The intention is that the guidance should be used specifically by primary care organisations to review their policies and procedures on staff raising concerns about safety.
The guidance sets out:
- who can raise a concern
- the process for raising a concern
- how the concern will be investigated
- what will be done with the findings of the investigation
If, as a member of staff working in primary care, you have a concern about patient safety, quality of care or inappropriate activity, you can raise it with your appointed Freedom to Speak Up guardian. You may wish to learn about the experience of several people who have whistleblown over time, and raised some very serious concerns.

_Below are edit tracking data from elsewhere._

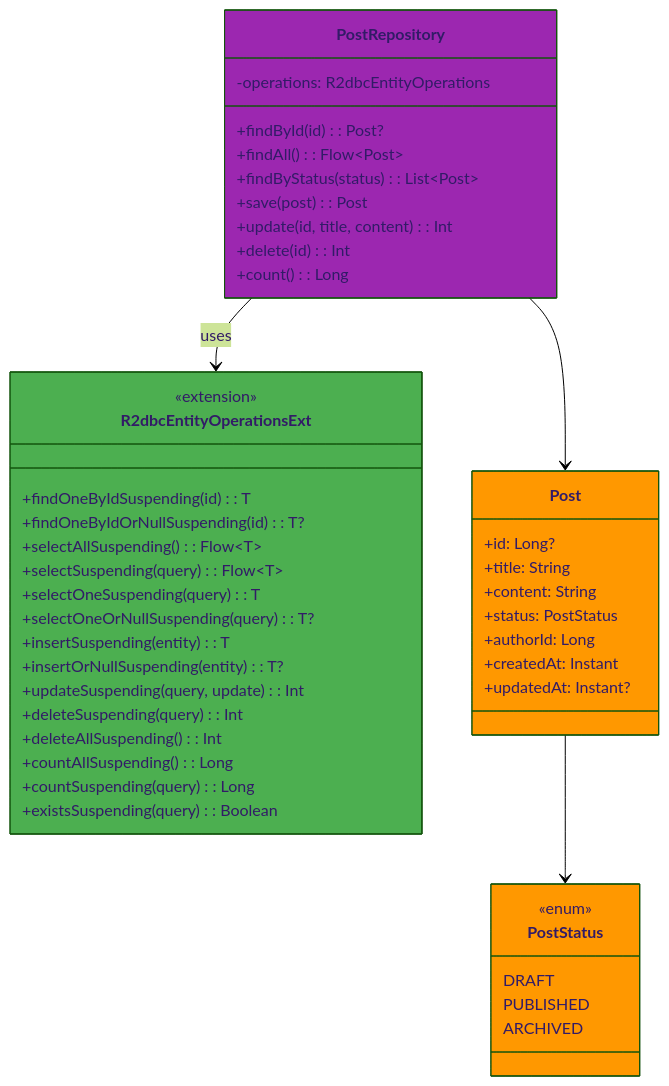
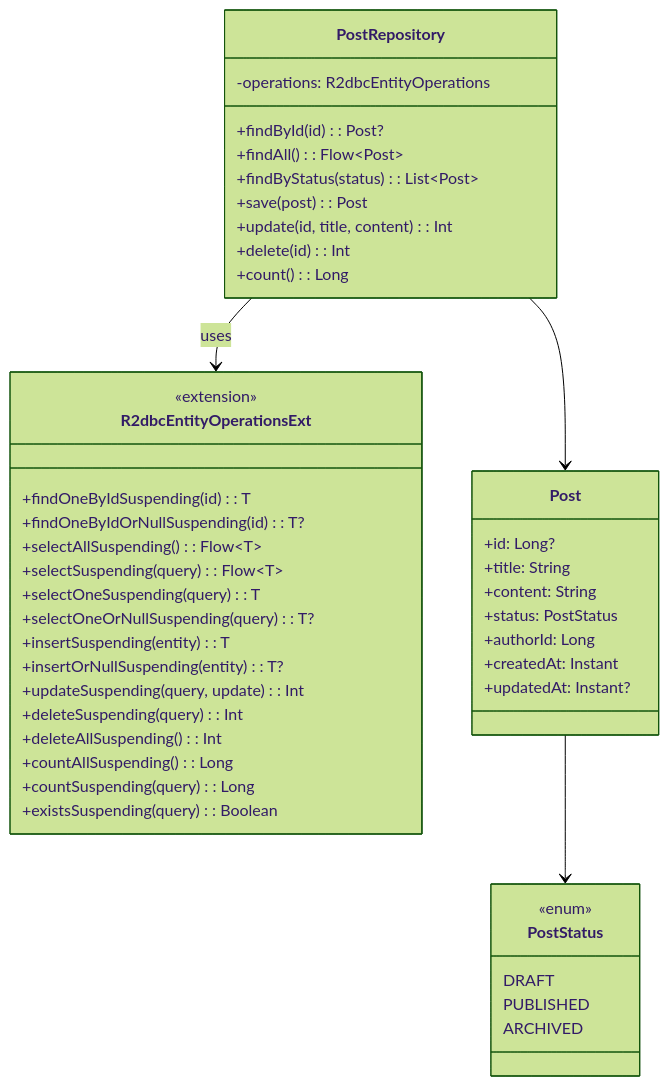
One commit to bluetape4k/bluetape4k-projects changed the first of 4 diagrams in spring-boot3/r2dbc/README.md. Above: the diagram before and after it, drawn with Mermaid (forest theme). The commit also changed 95 other files, not shown here.

First line of the commit message:
docs: Mermaid 파서 오류 전체 수정 (IntelliJ IDEA 호환)

````diff
--- a/spring-boot3/r2dbc/README.md
+++ b/spring-boot3/r2dbc/README.md
@@ -304,55 +304,49 @@
 ```mermaid
 classDiagram
-    class R2dbcEntityOperationsExt:::serviceStyle {
+    class R2dbcEntityOperationsExt {
         <<extension>>
         +findOneByIdSuspending(id): T
         +findOneByIdOrNullSuspending(id): T?
         +selectAllSuspending(): Flow~T~
         +selectSuspending(query): Flow~T~
         +selectOneSuspending(query): T
         +selectOneOrNullSuspending(query): T?
         +insertSuspending(entity): T
         +insertOrNullSuspending(entity): T?
         +updateSuspending(query, update): Int
         +deleteSuspending(query): Int
         +deleteAllSuspending(): Int
         +countAllSuspending(): Long
         +countSuspending(query): Long
         +existsSuspending(query): Boolean
     }
-    class PostRepository:::repoStyle {
+    class PostRepository {
         -operations: R2dbcEntityOperations
         +findById(id): Post?
         +findAll(): Flow~Post~
         +findByStatus(status): List~Post~
         +save(post): Post
         +update(id, title, content): Int
         +delete(id): Int
         +count(): Long
     }
-    class Post:::entityStyle {
+    class Post {
         +id: Long?
         +title: String
         +content: String
         +status: PostStatus
         +authorId: Long
         +createdAt: Instant
         +updatedAt: Instant?
     }
-    class PostStatus:::entityStyle {
+    class PostStatus {
         <<enum>>
         DRAFT
         PUBLISHED
         ARCHIVED
     }
-    classDef controllerStyle fill:#2196F3
-    classDef serviceStyle fill:#4CAF50
-    classDef repoStyle fill:#9C27B0
-    classDef entityStyle fill:#FF9800
-    classDef configStyle fill:#607D8B
-    classDef cacheStyle fill:#F44336
 
     PostRepository --> R2dbcEntityOperationsExt : uses
     PostRepository --> Post
     Post --> PostStatus
 ```
````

Here are their stories.
NHS England and NHS Improvement, formerly Monitor and NHS Trust Development Authority respectively, published a single national integrated whistleblowing policy along with stakeholder responses from a period of consultation late last year.
Also contained within the Freedom to Speak Up report, was a recommendation that staff who have raised concerns and suffered detriment as a result should be supported to find alternative employment within the NHS.
NHS England has now launched a pilot support scheme for NHS whistleblowers from primary care and the first participants were accepted onto the programme in January 2017. A similar scheme is now being developed by NHS Improvement for whistleblowers from NHS Trusts.
The NHS England scheme is tailored to each individual, and provides services including:
- Career coaching and support;
- Occupational Health assessment and advice;
- Financial advice;
- Whistleblowing mentorship ie. specific support from people with expertise in whistleblowing.
The scheme will be independently evaluated, and the learning will help to inform future programmes run for primary care by NHS England, and for secondary care by NHS Improvement.
Information will be included here when we invite applications for future rounds of the scheme.
If you are currently working in primary care and have raised a concern with NHS England, your contact at NHS England can refer you to the scheme if you are having difficulties with your employment.